Sea of lights as ‘record crowd’ marks 25th anniversary of Tiananmen crackdown
Record crowd claimed as Hong Kong commemorates 25th anniversary of Tiananmen crackdown with calls for democracy and candles held high
Victoria Park became a galaxy of candlelight last night with what was claimed to be a record crowd marking the 25th anniversary of the June 4 crackdown.
Conflict within the ranks of the democracy movement led to radicals holding an alternative rally in Tsim Sha Tsui.
But the Hong Kong Alliance in Support of Patriotic Democratic Movements in China put the number in Victoria Park at more than 180,000, well up from the 150,000 reported last year.
Watch: Hong Kong hosts China's largest -- and only -- 25th anniversary Tiananmen remembrance rally
Police put the turnout at 99,500, compared with 54,000 last year. The previous biggest turnout reported by the alliance was 180,000 in 2012.
Even as the commemoration started at 8pm, thousands of people were waiting to get into the park, with the queue stretching all the way to the Sogo department store in Causeway Bay.
Many travelled from the mainland to join the vigil, with Hong Kong - and its neighbouring Macau - the only places on Chinese soil where people can observe the anniversary in public and on such a large scale.
"Let's show our sea of lights to [President] Xi Jinping ! Fight until the end!" said alliance chairman Lee Cheuk-yan.
In contrast, Beijing was eerily quiet. Tiananmen Square and other key locations were heavily guarded by police. Only a few family members of four of the victims killed in the 1989 crackdown were allowed to visit the Wanan Cemetery where their loved ones were buried. They were closely watched by security officers.
Zhang Xianling, a founder of the Tiananmen Mothers group, said she alone was watched by at least 20 plain-clothes officers. "This shows the authorities still lack the courage to face the grievous mistake they made 25 years ago," she said.
In Hong Kong, video messages from eight exiled dissidents, including Wang Dan, Wuer Kaixi, Yan Jiaqi and Wang Juntao, were broadcast. Wang Dan said the desire for democracy lived on.
"We will certainly see the dawn of the victory if we continue to persevere," he said.
Teng Biao, a mainland civil rights lawyer, said: "I hope one day Chinese citizens will have the freedom of protest, which is a right protected by the Chinese constitution, as well as a basic human right.
"However, many human rights activists … have sacrificed their freedom trying to pursue this right. Some have even lost their lives for it."
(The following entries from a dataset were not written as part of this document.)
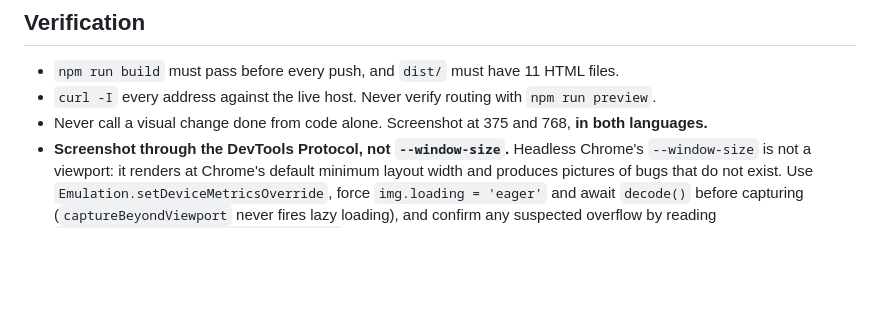
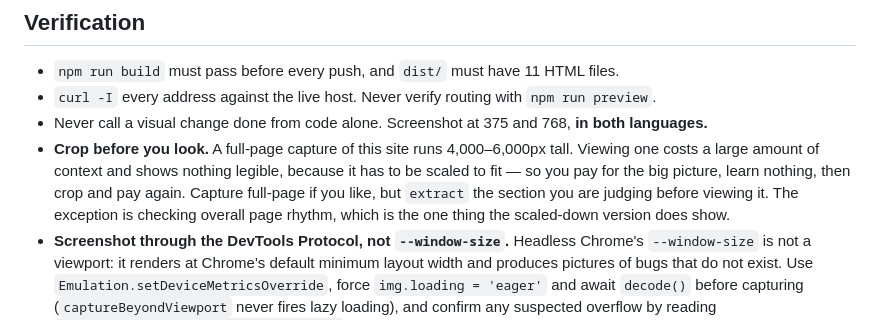
Before and after one commit to bpcodes1/best_bite_food_trucks, a Markdown page: CLAUDE.md, the part around the change. Drawn GitHub-style; blank space fills up the shorter version.

```diff
--- a/CLAUDE.md
+++ b/CLAUDE.md
@@ -196,6 +196,12 @@ layout ideas from it; keep our type, our yellow, our masthead.
   `npm run preview`.
 - Never call a visual change done from code alone. Screenshot at 375 and 768,
   **in both languages.**
+- **Crop before you look.** A full-page capture of this site runs 4,000–6,000px
+  tall. Viewing one costs a large amount of context and shows nothing legible,
+  because it has to be scaled to fit — so you pay for the big picture, learn
+  nothing, then crop and pay again. Capture full-page if you like, but `extract`
+  the section you are judging before viewing it. The exception is checking
+  overall page rhythm, which is the one thing the scaled-down version does show.
 - **Screenshot through the DevTools Protocol, not `--window-size`.** Headless
   Chrome's `--window-size` is not a viewport: it renders at Chrome's default
   minimum layout width and produces pictures of bugs that do not exist. Use
```
Also changed, not shown: STATUS.md (+13 -0 lines).
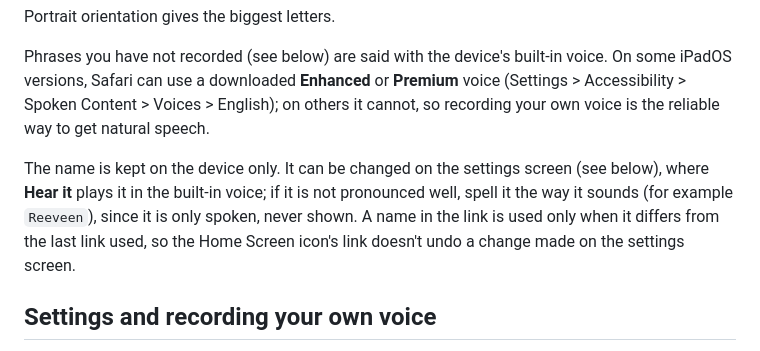
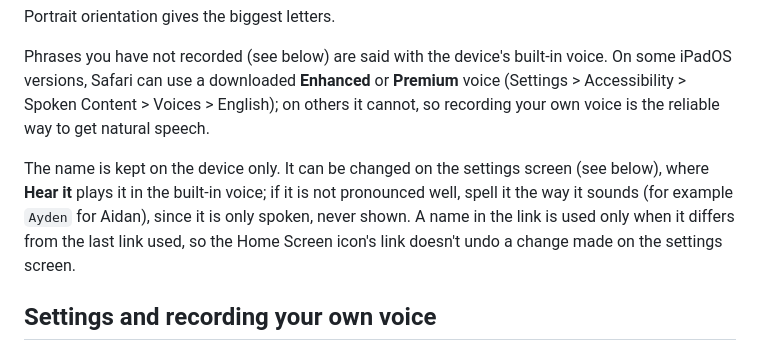
Before and after one commit to damithc/word-search-mini, a Markdown page: README.md, the part around the change. GitHub-like rendering.

Commit message:
README: Use a neutral example for a phonetic name
The README's example of spelling a name the way it sounds resembles
a real player's name. Names of real players must stay out of the repo.

Let's use an unrelated example name instead.

Co-Authored-By: Claude Opus 5.5 <noreply@anthropic.com>

```diff
--- a/README.md
+++ b/README.md
@@ -21,7 +21,7 @@ Portrait orientation gives the biggest letters.
 
 Phrases you have not recorded (see below) are said with the device's built-in voice. On some iPadOS versions, Safari can use a downloaded **Enhanced** or **Premium** voice (Settings > Accessibility > Spoken Content > Voices > English); on others it cannot, so recording your own voice is the reliable way to get natural speech.
 
-The name is kept on the device only. It can be changed on the settings screen (see below), where **Hear it** plays it in the built-in voice; if it is not pronounced well, spell it the way it sounds (for example `Reeveen`), since it is only spoken, never shown. A name in the link is used only when it differs from the last link used, so the Home Screen icon's link doesn't undo a change made on the settings screen.
+The name is kept on the device only. It can be changed on the settings screen (see below), where **Hear it** plays it in the built-in voice; if it is not pronounced well, spell it the way it sounds (for example `Ayden` for Aidan), since it is only spoken, never shown. A name in the link is used only when it differs from the last link used, so the Home Screen icon's link doesn't undo a change made on the settings screen.
 
 ## Settings and recording your own voice
 
```
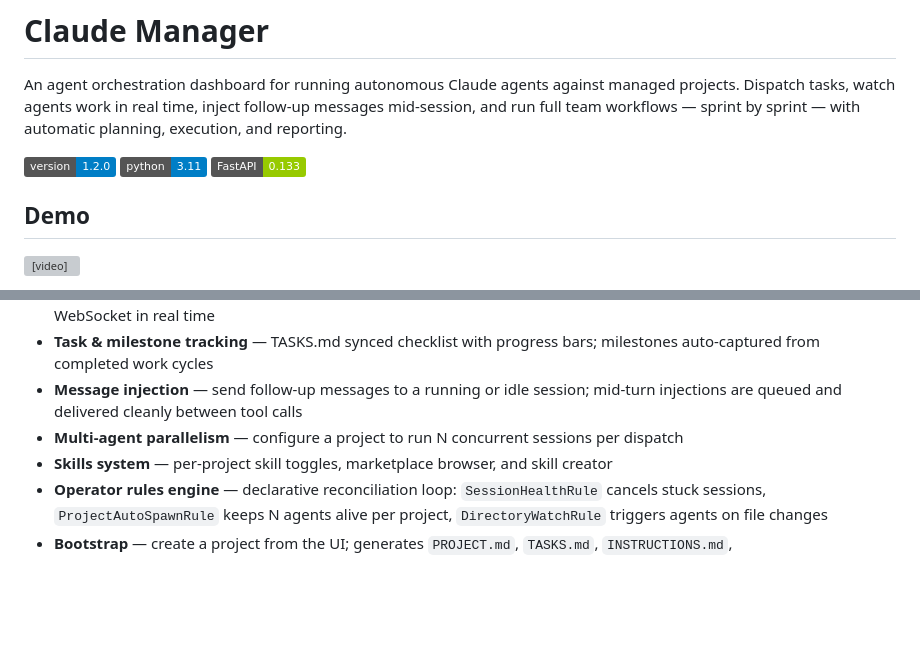
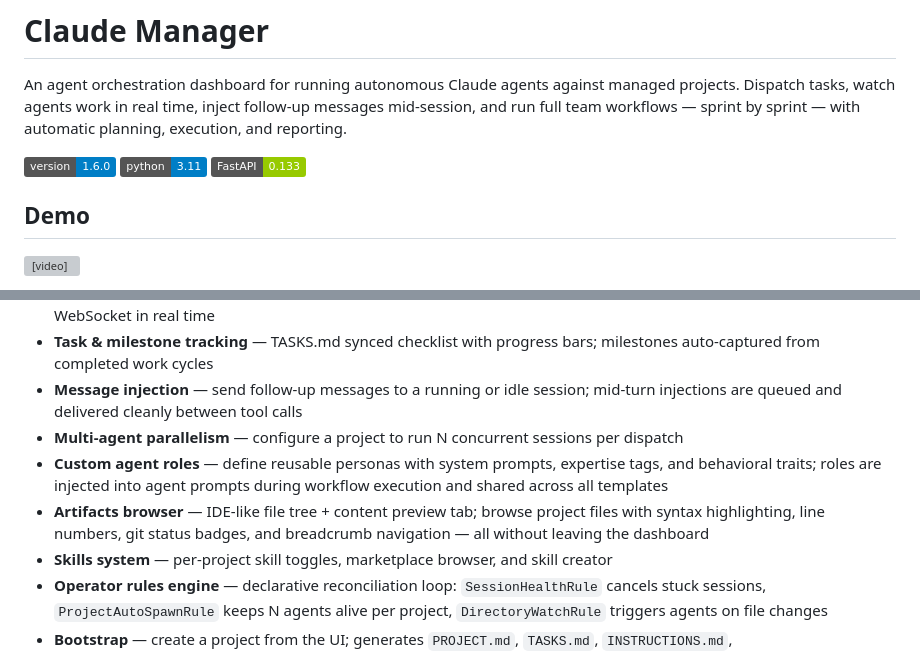
Before and after one commit to scoady/claude-manager, a Markdown page: README.md, 2 parts joined by grey strips. GitHub-like rendering; badges without logos; blank space fills up the shorter version; grey boxes are pictures that could not be loaded.

```diff
--- a/README.md
+++ b/README.md
@@ -2,7 +2,7 @@
 
 An agent orchestration dashboard for running autonomous Claude agents against managed projects. Dispatch tasks, watch agents work in real time, inject follow-up messages mid-session, and run full team workflows — sprint by sprint — with automatic planning, execution, and reporting.
 
-![v1.2.0](https://img.shields.io/badge/version-1.2.0-blue) ![Python 3.11](https://img.shields.io/badge/python-3.11-blue) ![FastAPI](https://img.shields.io/badge/FastAPI-0.133-green)
+![v1.6.0](https://img.shields.io/badge/version-1.6.0-blue) ![Python 3.11](https://img.shields.io/badge/python-3.11-blue) ![FastAPI](https://img.shields.io/badge/FastAPI-0.133-green)
 
 ## Demo
 
@@ -54,6 +54,8 @@ Each **managed project** is a git repo. You dispatch a task → an `AgentSession
 - **Task & milestone tracking** — TASKS.md synced checklist with progress bars; milestones auto-captured from completed work cycles
 - **Message injection** — send follow-up messages to a running or idle session; mid-turn injections are queued and delivered cleanly between tool calls
 - **Multi-agent parallelism** — configure a project to run N concurrent sessions per dispatch
+- **Custom agent roles** — define reusable personas with system prompts, expertise tags, and behavioral traits; roles are injected into agent prompts during workflow execution and shared across all templates
+- **Artifacts browser** — IDE-like file tree + content preview tab; browse project files with syntax highlighting, line numbers, git status badges, and breadcrumb navigation — all without leaving the dashboard
 - **Skills system** — per-project skill toggles, marketplace browser, and skill creator
 - **Operator rules engine** — declarative reconciliation loop: `SessionHealthRule` cancels stuck sessions, `ProjectAutoSpawnRule` keeps N agents alive per project, `DirectoryWatchRule` triggers agents on file changes
 - **Bootstrap** — create a project from the UI; generates `PROJECT.md`, `TASKS.md`, `INSTRUCTIONS.md`, `.claude/settings.local.json`, and an initial git commit, then immediately spawns a controller agent
```
Also changed, not shown: other parts of README.md (+19 -1 lines), GOALS.md (+11 -3 lines).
At the close of the gathering, the alliance called on participants to join the annual July 1 pro-democracy march.
The Federation of Students protested outside the central government's liaison office in Hong Kong after the vigil.
Radical pan-democratic lawmaker Wong Yuk-man's Proletariat Political Institute and online media platform Passion Times jointly held an alternative vigil in Tsim Sha Tsui.
Organisers put the turnout at about 7,000 - much higher than they had expected - but police said the figure was nearer 3,000. Pro-Beijing group Voice of Loving Hong Kong staged its own rally - attended by about 20 people - right next to the candlelight vigil in Victoria Park. It screened a video purportedly showing that "nobody died at Tiananmen Square".
Police stepped in to keep the group and some members of the huge crowd apart, although there were scuffles.
Watch: Groups clash with pro-Beijing group ahead of Hong Kong's June 4 vigil; one arrested
Earlier in the day, government-friendly lawmakers walked out of the Legislative Council as pan-democrats observed a minute's silence, after Lee Cheuk-yan's request for formal mourning was rejected by Legco President Jasper Tsang Yok-sing.
Yesterday in Macau, over 2,000 people gathered at Senado Square to commemorate those who lost their lives in the crackdown, the Macau Daily Times reported.
Gary Cheung, Tanna Chong, Tony Cheung, Jeffie Lam, Johnny Tam and Minnie Chan